Even though we aren’t currently at the shelter, I wanted to make sure that I posted about one of the biggest lessons that I have learned from the experience of working there and developing friendships with the guests. Prior to Hurricane Katrina, as we were driving through the South and visiting different organizations, there were a few days that I would be so frustrated at our current stage in life. Currently, we have no job, no home (though we have had many gracious hosts), and the future of our plans is somewhat uncertain. We have lots of plans and ideas, a few people to share them with, and nothing scheduled beyond October. In all of this, we are so well taken care of and God has provided for us in so many ways, but on some days, I would get a bit frustrated at our migratory stage and long to be settled – to belong somewhere again.
It didn’t take much time down at the shelter for my perspective on our current state to be radically shifted. My friends there have lost everything (jobs, homes, pets, independence, and so many other things), many aren’t certain where all of their family members are, and it will be a very long time before most of them are truly “settled” again. Our little “transition stage” pales in comparison. Several of the older ladies in particular were a great example of faith in the midst of trial. They often shared about how their faith in God was the only thing that was carrying them through the uncertainty, saying “I lost everything in that hurricane, but God is still with me. I know that if I’m going to make it through this hard time, He’s going to be the one that carries me through it. When it comes down to it, He’s the only one I can trust in.” They also encouraged me about my plans to serve God and said, “He will provide a way for you…just trust in Him.”
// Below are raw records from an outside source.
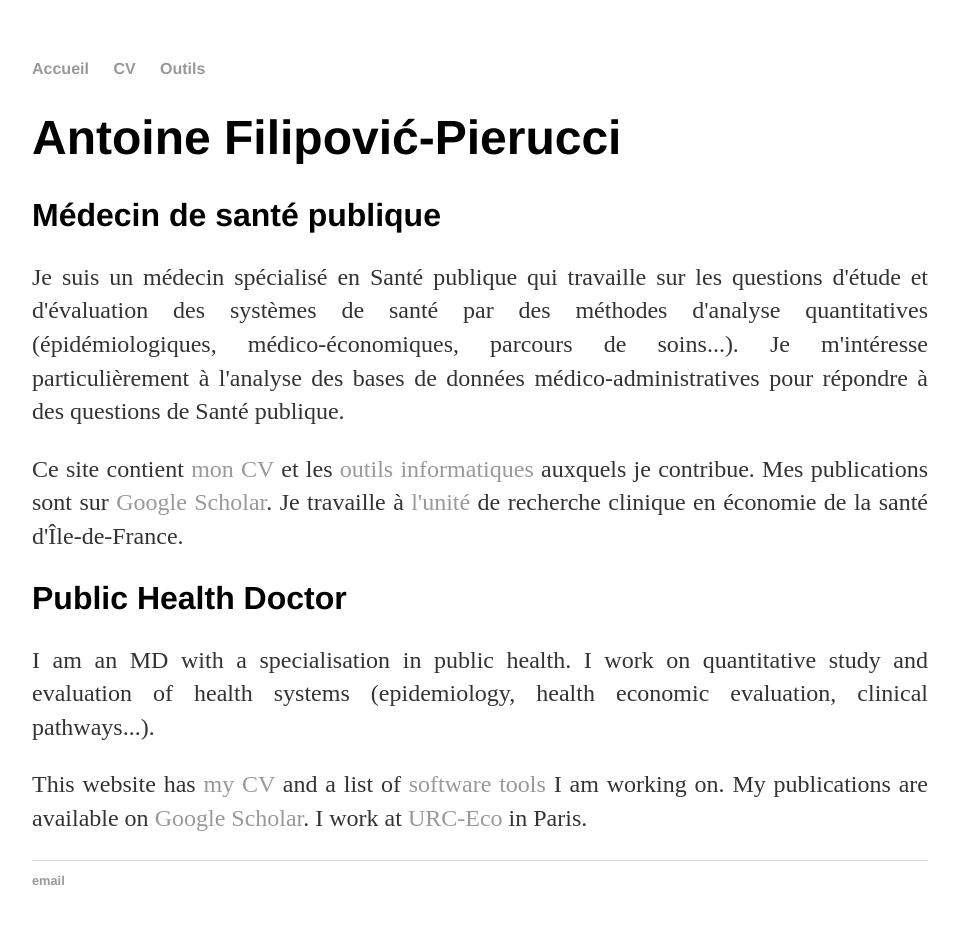
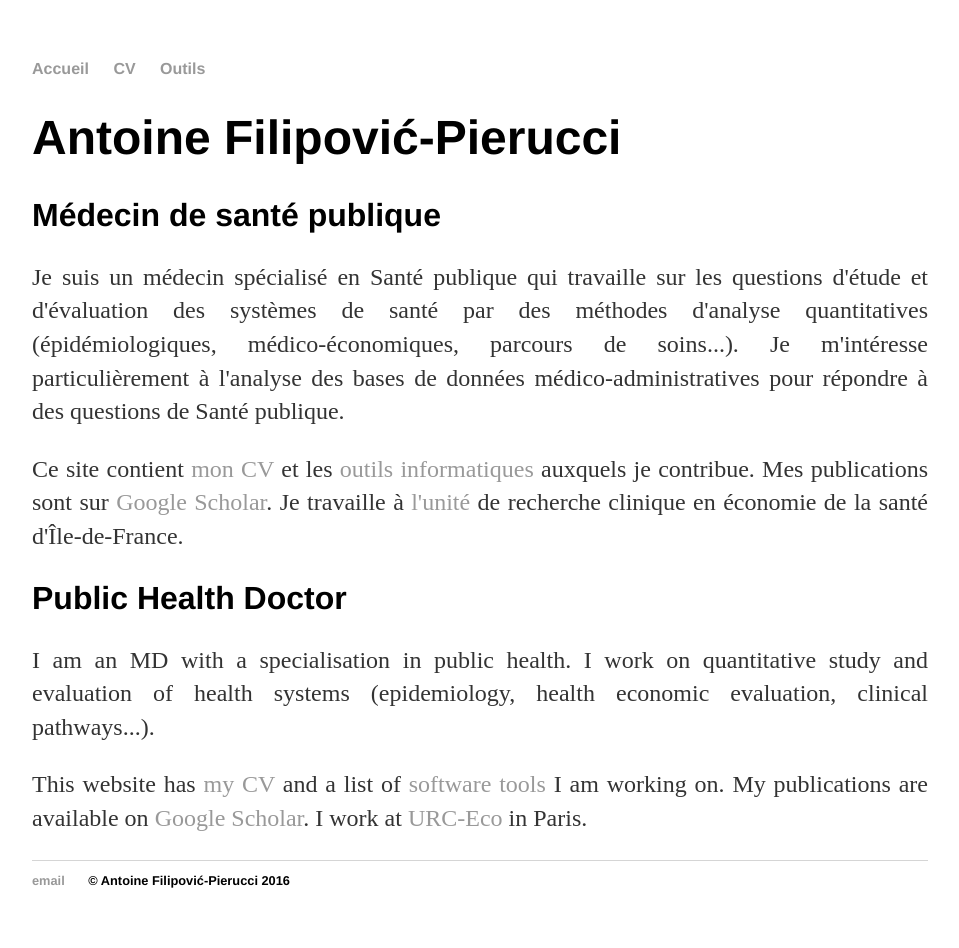
Before and after one commit to pierucci/pierucci.github.io, a Jekyll site: the page built from index.html, in a window 1280 px wide. Shown: the whole page, without its empty margins (160-1119 px from the left). Built offline with Jekyll 4.4.1, drawn with Linux system fonts in a browser that asks for light colours.

Commit message:
copyright footer

```diff
--- a/_layouts/default.html
+++ b/_layouts/default.html
@@ -19,6 +19,7 @@
 		<footer>
     		<ul>
         		<li><a href="mailto:pierucci@gmail.com">email</a></li>
+        		<li>© Antoine Filipović-Pierucci 2016</li>
 			</ul>
 		</footer>
 	</body>
```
I am so saddened by this disaster, by the way people’s lives have been uprooted and rearranged and by the personal tragedy that so many are walking through right now. But I am also very thankful that God brought us to Baton Rouge during this time. The opportunity to help was amazing, but even more amazing were the lessons I learned from my friends. Three of the ladies in the picture have left the shelter and are now staying with family in Mississippi. It’s not likely that I will ever see them again, but I know that I will never forget them and the way that they shared their faith with me even in the midst of their many struggles.
Now we are back on the road, going back to West Texas for a few days, but my attitude toward our migratory stage has changed for the better. I hope that in the midst of these small trials, I can develop the kind of faith that withstands the much larger storms…the kind of faith thatmany of my friends at the shelter have shared with me over the last two weeks.